Giants of the Frost
(Gollancz, £6.99, 435 pages, paperback, first published 2005,
this edition published 13 October 2005.)
Victoria Scott, a scientist on the rebound from a broken relationship,
takes a job at a remote weather station in the Norwegian Sea. The hours
are long, the landscape outside bleak and the weather foul, and soon
Victoria is accepted as one of the crew, part of the complex networks
of friendships and relationships at the station. But something stirs
outside and Victoria soon begins to see visions...
Giants of the Forest is the second of the three-book Europa
Suite, three fantasies that draw on European legends and mythology.
The first book was The Autumn
Castle, reviewed by me here, and the third will be the Russian-set
Rosa and the Veil of Gold, published in 2005 in Australia and
due out from Gollancz in the UK in March 2007.
As with her earlier novels, Giants of the Frost has two plotlines
with different narrative methods. In between Victoria's first-person
account we have a third-person narrative set mostly in Asgard, the home
of the Norse Gods. Vidar, son of Odin, loved a woman who was murdered
by his father, and has waited a thousand years for her to be reincarnated.
Could Victoria be that woman?
A novel where about half of the characters are preternatural beings
(gods, in fact) is a tricky one to write for anyone, particularly in
characterisation: too much humanisation of them is an open invitation
to bathos. It's a delicate balance and one that Wilkins doesn't quite
manage: the lengthy Asgard sections tend to mark time between Victoria's

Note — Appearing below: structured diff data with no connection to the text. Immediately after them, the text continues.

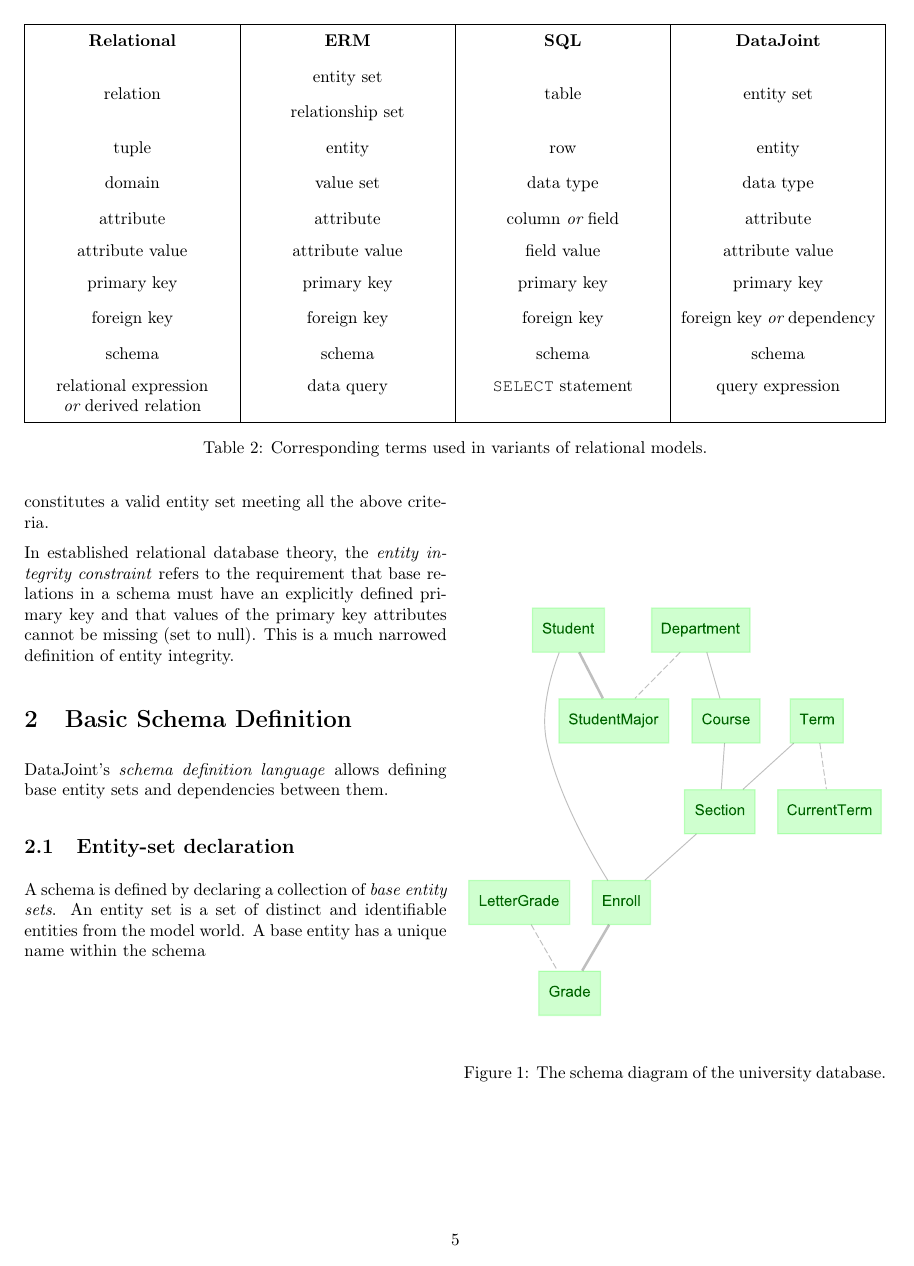
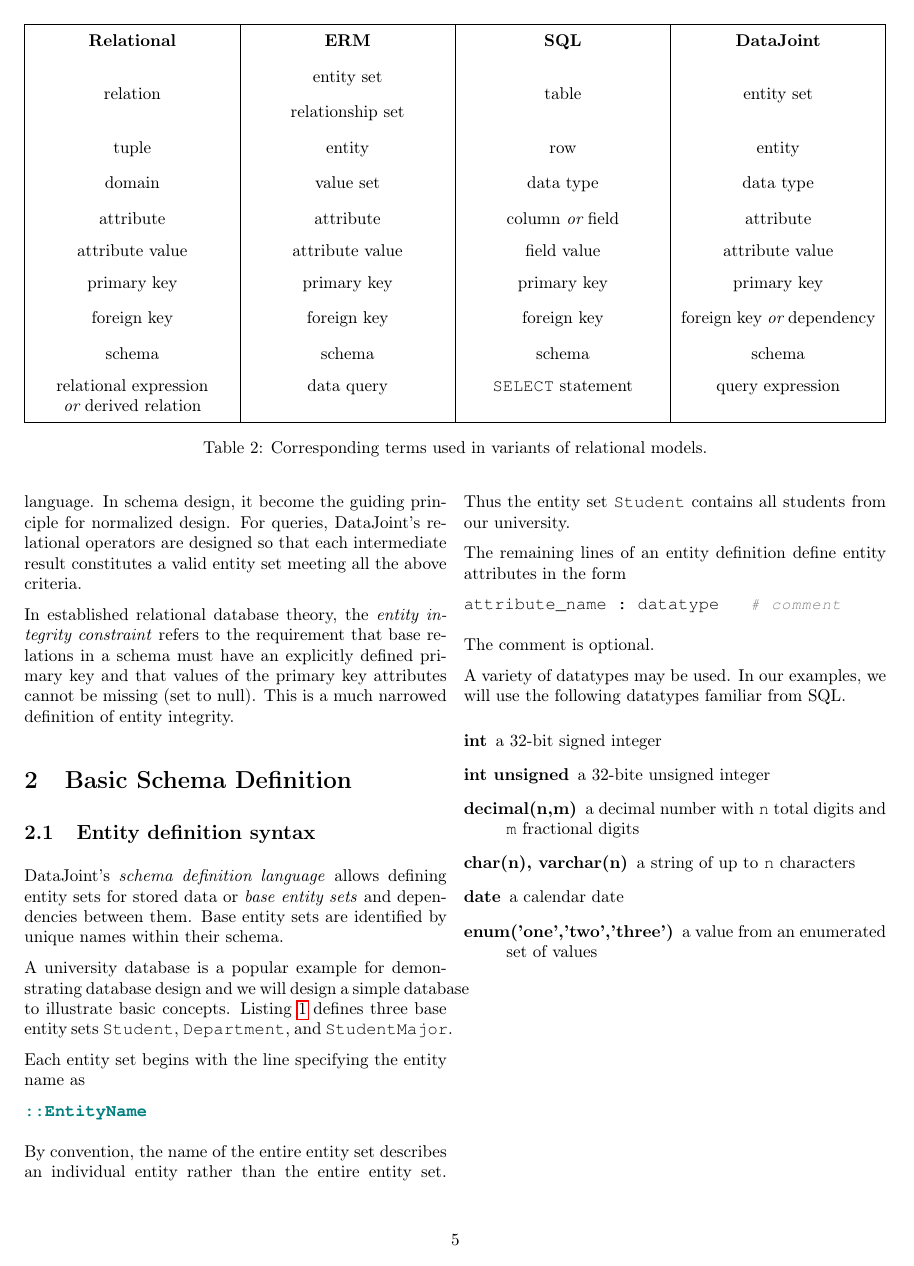
Before and after one commit to datajoint-company/EDQL, a LaTeX paper (main.tex): page 5 of 8 before the commit and page 5 of 9 after it. Compiled offline with pdfLaTeX.

```diff
--- a/main.tex
+++ b/main.tex
@@ -225,14 +230,13 @@
 In established relational database theory, the \emph{entity integrity constraint} refers to the requirement that base relations in a schema  must have an explicitly defined primary key and that values of the primary key attributes cannot be missing (set to null).
 This is a much narrowed definition of entity integrity.
 
+\section{Basic Schema Definition}\label{sec:def1}
+\subsection{Entity definition syntax}
+\datajoint's  \emph{schema definition language} allows defining entity sets for stored data or \emph{base entity sets} and dependencies between them.
+Base entity sets are identified by unique names within their schema.
 
-\section{Basic Schema Definition}\label{sec:def1}
-\datajoint's  \emph{schema definition language} allows defining base entity sets and dependencies between them.
-
-\subsection{Entity-set declaration}
-A schema is defined by declaring a collection of \emph{base entity sets}.
-An entity set is a set of distinct and identifiable entities from the model world.
-A base entity has a unique name within the schema
+A university database is a popular example for demonstrating database design and we will design a simple database to illustrate basic concepts.
+Listing \ref{lst:uni1} defines three base entity sets {\tt Student}, {\tt Department}, and {\tt StudentMajor}.
 
 \begin{lstfloat*}
 \begin{lstlisting}[language=dj]
@@ -262,6 +266,30 @@
 \caption{University database schema definition (Part 1).}
 \label{lst:uni1}
 \end{lstfloat*}
+
+Each entity set begins with the line specifying the entity name as
+\begin{lstlisting}[language=dj, frame=none]
+::EntityName
+\end{lstlisting}
+
+By convention, the name of the entire entity set describes an individual entity rather than the entire entity set.
+Thus the entity set {\tt Student} contains all students from our university.
+
+The remaining lines of an entity definition define entity attributes in the form
+\begin{lstlisting}[language=dj, frame=none]
+attribute_name : datatype   # comment
+\end{lstlisting}
+The comment is optional.
+
+A variety of datatypes may be used.  In our examples, we will use the following datatypes familiar from SQL.
+\begin{description}
+\item[int]  a 32-bit signed integer
+\item[int unsigned] a 32-bite unsigned integer
+\item[decimal(n,m)] a decimal number with {\tt n} total digits and {\tt m} fractional digits
+\item[char(n), varchar(n)] a string of up to {\tt n} characters
+\item[date] a calendar date
+\item[enum('one','two','three')] a value from an enumerated set of values
+\end{description}
 
 \begin{lstfloat*}
 \begin{lstlisting}[language=dj]
```
Also changed, not shown: main.tex (21 more changed lines).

account here on Midgard, which I found more compelling. If the novel
is a little disappointing compared to The Autumn Castle and its

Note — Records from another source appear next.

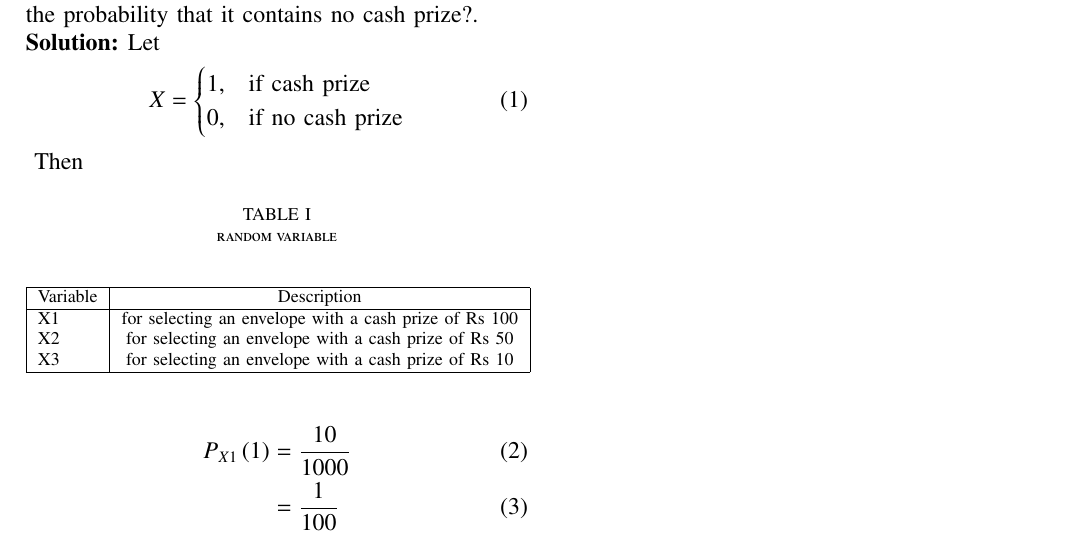
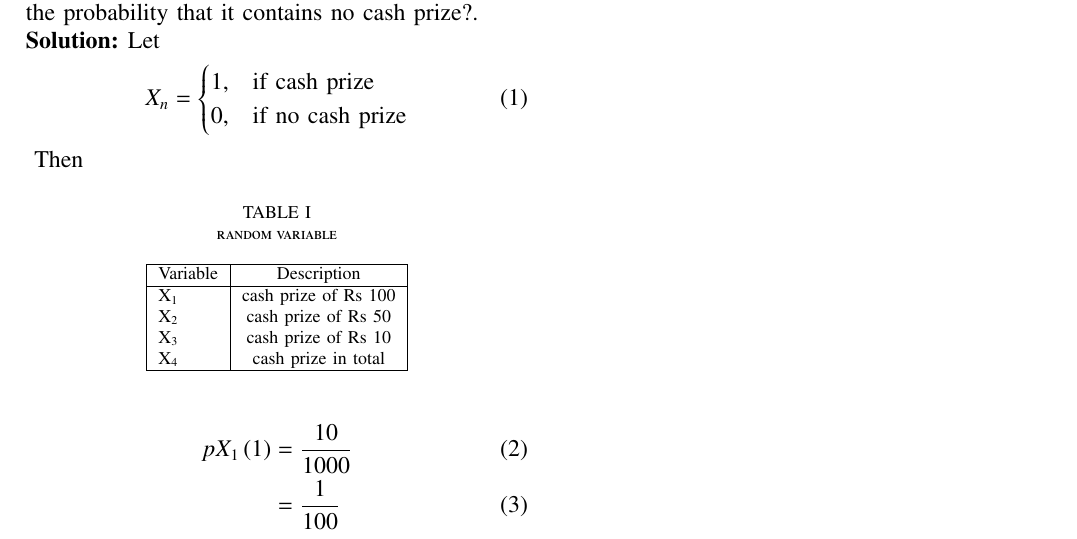
Before and after one commit to dushyantxo/assignment3, a LaTeX paper (ncert exempler 2/main.tex): part of the page, cut so that both start at the same text. The pictures show the PDF file ncert exempler 2/main.pdf that the author committed with the source.

Commit message:
Add files via upload

```diff
--- a/ncert exempler 2/main.tex
+++ b/ncert exempler 2/main.tex
@@ -96,7 +96,7 @@ contains no cash prize?.\\
 \solution
 Let
 \begin{align}
-	 X =
+	 X_n =
 	\begin{cases}
 		1, & \text{if cash prize}\\
 		0, & \text{if no cash prize}
@@ -110,22 +110,23 @@ Let
     \hline
     Variable & Description  \\
     \hline
-     X1 & for selecting an envelope with a cash prize of Rs $100$\\
-     X2 & for selecting an envelope with a cash prize of Rs $50$\\
-     X3 & for selecting an envelope with a cash prize of Rs $10$ \\
+     X_1 & cash prize of Rs $100$\\
+     X_2 & cash prize of Rs $50$\\
+     X_3 & cash prize of Rs $10$ \\
+     X_4 & cash prize in total\\
      \hline
 \end{tabular}
 \end{center}
 \end{table}
 Then
 \begin{align}
-               P_{X1}\brak{1} &= \frac{10}{1000}\\
+               pX_1\brak{1} &= \frac{10}{1000}\\
                &=\frac{1}{100}\\
                &=0.01\\
-               P_{X2}\brak{1} &= \frac{100}{1000}\\
+               pX_2\brak{1} &= \frac{100}{1000}\\
                &=\frac{1}{10}\\
                &=0.1\\
-               P_{X3}\brak{1} &= \frac{200}{1000}\\
+               pX_3\brak{1} &= \frac{200}{1000}\\
                &=\frac{2}{10}\\
                &=0.2
 \end{align}
```
Also changed, not shown: ncert exempler 2/main.pdf, ncert exempler 2/main.tex (2 more changed lines), 1 other file.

predecessor Angel of Ruin (retitled Fallen Angel for the
UK), there are compensations. Wilkins is good with a sense of place

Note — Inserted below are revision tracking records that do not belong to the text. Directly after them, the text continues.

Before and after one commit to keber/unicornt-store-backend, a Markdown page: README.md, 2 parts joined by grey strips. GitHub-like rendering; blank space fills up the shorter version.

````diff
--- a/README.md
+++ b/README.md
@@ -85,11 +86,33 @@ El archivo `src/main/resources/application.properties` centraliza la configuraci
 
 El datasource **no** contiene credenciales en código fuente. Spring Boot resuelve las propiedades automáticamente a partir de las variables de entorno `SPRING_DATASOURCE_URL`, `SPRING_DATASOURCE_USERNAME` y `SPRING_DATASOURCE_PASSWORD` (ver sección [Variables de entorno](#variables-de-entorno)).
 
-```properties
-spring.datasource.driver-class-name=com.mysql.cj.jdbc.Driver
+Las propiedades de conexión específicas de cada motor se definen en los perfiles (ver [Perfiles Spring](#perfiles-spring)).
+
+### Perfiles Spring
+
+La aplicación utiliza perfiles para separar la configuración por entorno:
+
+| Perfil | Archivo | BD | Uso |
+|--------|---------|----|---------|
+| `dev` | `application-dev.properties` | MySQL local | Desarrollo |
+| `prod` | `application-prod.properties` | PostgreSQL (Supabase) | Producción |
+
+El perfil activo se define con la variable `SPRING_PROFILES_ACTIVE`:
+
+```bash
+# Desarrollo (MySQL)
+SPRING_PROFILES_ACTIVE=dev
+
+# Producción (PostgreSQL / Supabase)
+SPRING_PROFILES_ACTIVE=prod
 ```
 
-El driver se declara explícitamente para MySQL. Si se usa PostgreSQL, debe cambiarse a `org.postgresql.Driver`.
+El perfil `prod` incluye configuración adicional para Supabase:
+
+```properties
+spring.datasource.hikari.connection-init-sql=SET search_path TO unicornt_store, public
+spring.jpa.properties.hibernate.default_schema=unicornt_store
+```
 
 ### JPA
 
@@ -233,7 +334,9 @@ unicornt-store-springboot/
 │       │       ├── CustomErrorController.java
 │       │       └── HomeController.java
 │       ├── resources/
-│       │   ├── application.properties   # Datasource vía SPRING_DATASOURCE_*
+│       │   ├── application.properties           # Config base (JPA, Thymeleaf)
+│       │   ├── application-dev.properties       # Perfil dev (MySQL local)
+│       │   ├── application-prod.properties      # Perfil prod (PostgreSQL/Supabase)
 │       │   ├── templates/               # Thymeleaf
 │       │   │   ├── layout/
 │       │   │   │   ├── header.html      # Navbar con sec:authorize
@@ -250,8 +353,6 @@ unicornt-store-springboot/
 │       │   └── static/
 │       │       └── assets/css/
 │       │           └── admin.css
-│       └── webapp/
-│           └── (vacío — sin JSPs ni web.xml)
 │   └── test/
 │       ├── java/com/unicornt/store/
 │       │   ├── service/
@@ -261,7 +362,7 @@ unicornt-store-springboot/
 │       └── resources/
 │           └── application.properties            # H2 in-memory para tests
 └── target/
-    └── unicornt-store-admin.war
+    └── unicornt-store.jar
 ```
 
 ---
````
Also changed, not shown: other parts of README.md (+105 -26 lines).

and the station crew are deftly characterised. The novel is generally
well paced, with some tense moments that reflect Wilkins's beginnings
in the horror genre. Also, she doesn't back away from a surprisingly
downbeat ending. At least in this version, which is identical to the
Australian edition, she doesn't: the US edition has a rewritten ending.
Elsewhere in infinity plus: